The most famous establishment to emerge in this era and survive to this day (albeit much diminished) is Lotos bar. Opened in 1933, this formerly sumptuously decorated art deco cabaret provided a steady stream of scantily dressed performers to Belgrade’s audience. By 1933, Belgrade’s audience was more than familiar with both jazz and risqué performances – even the great Josephine Baker visited the city in 1929 – however Lotos established itself as the place to enjoy them in utmost luxury.
The joint stayed true to its reputation even after bourgeois opulence went out of fashion after WWII. It was the place to go for striptease all the way up 1990s, when there was a major proliferation of strip clubs in the city, however none of them achieved the name recognition of Lotos.

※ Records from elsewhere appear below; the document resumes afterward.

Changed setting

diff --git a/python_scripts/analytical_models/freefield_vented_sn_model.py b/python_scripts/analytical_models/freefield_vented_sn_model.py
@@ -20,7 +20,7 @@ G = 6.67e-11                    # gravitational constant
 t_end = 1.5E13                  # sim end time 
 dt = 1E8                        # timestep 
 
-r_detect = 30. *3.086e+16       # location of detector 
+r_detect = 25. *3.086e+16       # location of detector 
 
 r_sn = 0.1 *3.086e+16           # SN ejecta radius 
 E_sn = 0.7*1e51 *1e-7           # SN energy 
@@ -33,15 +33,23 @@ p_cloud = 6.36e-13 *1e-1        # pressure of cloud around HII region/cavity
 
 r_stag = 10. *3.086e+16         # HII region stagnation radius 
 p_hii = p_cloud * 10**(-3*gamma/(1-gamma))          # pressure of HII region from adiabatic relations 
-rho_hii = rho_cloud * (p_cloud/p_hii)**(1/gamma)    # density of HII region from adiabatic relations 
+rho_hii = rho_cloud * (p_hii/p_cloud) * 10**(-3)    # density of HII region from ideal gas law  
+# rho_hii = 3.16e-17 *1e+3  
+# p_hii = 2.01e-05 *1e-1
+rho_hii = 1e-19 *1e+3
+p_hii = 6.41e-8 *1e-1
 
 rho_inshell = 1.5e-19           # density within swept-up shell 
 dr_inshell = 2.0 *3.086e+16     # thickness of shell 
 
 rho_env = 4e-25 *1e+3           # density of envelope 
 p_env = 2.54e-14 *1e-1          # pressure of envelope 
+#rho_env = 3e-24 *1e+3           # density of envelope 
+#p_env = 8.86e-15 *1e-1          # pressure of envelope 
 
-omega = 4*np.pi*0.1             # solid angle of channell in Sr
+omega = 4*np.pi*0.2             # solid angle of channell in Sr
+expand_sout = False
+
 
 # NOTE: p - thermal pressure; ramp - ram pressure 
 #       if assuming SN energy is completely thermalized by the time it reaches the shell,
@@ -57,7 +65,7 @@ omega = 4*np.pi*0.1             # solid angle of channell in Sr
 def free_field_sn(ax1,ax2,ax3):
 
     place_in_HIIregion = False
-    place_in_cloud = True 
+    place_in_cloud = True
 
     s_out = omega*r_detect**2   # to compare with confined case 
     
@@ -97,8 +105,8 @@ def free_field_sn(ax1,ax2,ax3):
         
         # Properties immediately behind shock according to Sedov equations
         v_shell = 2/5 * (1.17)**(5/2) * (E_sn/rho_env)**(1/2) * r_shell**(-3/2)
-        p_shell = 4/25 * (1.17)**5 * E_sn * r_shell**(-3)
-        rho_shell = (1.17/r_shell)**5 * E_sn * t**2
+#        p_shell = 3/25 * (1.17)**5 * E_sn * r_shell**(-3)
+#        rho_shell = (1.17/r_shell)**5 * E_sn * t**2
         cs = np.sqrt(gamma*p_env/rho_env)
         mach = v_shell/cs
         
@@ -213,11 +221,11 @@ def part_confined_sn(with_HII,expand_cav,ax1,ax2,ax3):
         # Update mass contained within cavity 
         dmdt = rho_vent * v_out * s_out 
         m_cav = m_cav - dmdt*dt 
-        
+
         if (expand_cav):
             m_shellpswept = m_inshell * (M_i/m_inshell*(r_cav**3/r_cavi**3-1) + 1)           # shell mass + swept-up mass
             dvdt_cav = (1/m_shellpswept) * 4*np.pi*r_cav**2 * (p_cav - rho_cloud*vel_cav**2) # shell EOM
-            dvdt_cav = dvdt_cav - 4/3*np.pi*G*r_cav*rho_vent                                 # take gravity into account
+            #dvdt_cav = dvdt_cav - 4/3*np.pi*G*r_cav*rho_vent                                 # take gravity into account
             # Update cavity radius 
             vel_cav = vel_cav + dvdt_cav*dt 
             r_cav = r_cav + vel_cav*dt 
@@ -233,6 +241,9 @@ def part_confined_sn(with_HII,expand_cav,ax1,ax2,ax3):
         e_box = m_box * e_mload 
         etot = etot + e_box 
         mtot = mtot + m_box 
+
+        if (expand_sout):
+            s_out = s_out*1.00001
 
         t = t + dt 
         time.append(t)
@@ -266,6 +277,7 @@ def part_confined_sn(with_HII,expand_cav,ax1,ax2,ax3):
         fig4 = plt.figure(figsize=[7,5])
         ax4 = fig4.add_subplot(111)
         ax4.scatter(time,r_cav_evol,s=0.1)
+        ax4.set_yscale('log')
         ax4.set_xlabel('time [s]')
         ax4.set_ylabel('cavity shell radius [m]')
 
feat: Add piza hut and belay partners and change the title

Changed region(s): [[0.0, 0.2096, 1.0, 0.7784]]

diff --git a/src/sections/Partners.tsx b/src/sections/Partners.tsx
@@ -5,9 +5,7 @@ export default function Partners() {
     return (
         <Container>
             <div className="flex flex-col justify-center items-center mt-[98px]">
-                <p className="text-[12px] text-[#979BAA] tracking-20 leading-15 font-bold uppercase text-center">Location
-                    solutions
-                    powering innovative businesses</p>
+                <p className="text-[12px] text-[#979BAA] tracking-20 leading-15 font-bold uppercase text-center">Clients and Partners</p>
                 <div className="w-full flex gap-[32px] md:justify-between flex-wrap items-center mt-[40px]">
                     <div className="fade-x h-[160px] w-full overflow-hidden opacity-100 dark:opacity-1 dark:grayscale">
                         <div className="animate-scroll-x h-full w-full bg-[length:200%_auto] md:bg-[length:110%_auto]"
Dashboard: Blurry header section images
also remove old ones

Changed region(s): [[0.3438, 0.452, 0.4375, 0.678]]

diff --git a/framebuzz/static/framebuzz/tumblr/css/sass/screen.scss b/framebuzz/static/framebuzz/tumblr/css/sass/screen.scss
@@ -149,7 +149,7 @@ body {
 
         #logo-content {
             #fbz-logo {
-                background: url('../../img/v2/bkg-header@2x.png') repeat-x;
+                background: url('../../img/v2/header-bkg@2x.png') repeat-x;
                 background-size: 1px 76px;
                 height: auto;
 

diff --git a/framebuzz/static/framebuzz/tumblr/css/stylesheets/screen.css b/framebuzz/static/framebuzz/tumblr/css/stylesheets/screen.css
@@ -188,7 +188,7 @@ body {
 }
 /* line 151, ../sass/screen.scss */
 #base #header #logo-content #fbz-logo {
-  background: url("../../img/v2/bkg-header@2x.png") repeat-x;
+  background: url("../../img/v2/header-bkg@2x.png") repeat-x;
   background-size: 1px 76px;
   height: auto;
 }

The centre of the city’s vices, probably since the first travellers came to Belgrade in 1880s, however, was the area around the Belgrade train station. The park in front of the Faculty of Economics was famous for operating as a late night market for sex and was affectionately referred to as Picin park (Pussy’s park). The park and the nearby streets were teeming with sex workers and it was a rite of passage for any high-schooler to tell her or his story about being accosted by a sex worker there while coming back home from their night out in one of Savamala’s downmarket kafanas like Paun.
The park – actually named after Luka Ćelović who developed most of the neighbourhood and bequeathed it to Belgrade University – was completely changed due to gentrification since late 2000s. First Savamala started attracting hipsters, and then the Belgrade Waterfront luxury development meant that the flux of railway passengers and workers looking for sex services was stopped, as the old train station was closed.
Another staple of the Picin park scene was the nearby Partizan cinema. Located inside the pre-WWII palace housing Veteran associations, after WWII the cinema initially specialised in showing cowboy films. Later on, however, it was the designated porn cinema in the city.
The shift towards blue movies came with showing of the Italian Emmanuelle sexploitation series during 1970s.
While I never visited the cinema (my generation grew up with the internet), I was emotionally attached to it due to the family lore and especially one story involving my, ever jovial, grandma.
In late 1970s, she treated her mother (who was in her 60s then) and her friend with a ticket to see a romantic movie about a lonely girl trying to find love in the unfair world. The two elderly ladies were excited and dressed up for the occasion, only to see the theatre filled with a disproportionate number of men. By the time the first sex scene ended, my great-grandmother’s friend was blushing and frightfully offended.
“Oh, Mrs. Mišic, do you think your daughter thinks we are loose women?”, she asked my great-grandma who was also a bit of prankster herself.
“No, but as awful as this is, my friend, I think we should stay and see how the movie ends.”
The two of them stayed, finished watching whatever sequel of Emmanuelle they were lured in to see, and laughed the whole occasion off afterwards with my grandmother.
My only brushes with Partizan, which closed in late 2000s after the criminal privatisation of Belgrade’s cinema chain Beograd film, were laughing while reading the ludicrous names of its films (Snow-white and the naughty dwarves sticks in memory) and feeling uncomfortable passing by the sex-shop at its front.
Although Belgrade (along with Eastern Europe) has been the subject of much exoticisation in terms of its dens of sin, including a whole performance art work dedicated to the topic by Marina Abramović, I am no longer aware of titillating places such as Lotos, Picin park and Partizan… I guess most of the “sin” is enjoyed virtually nowadays.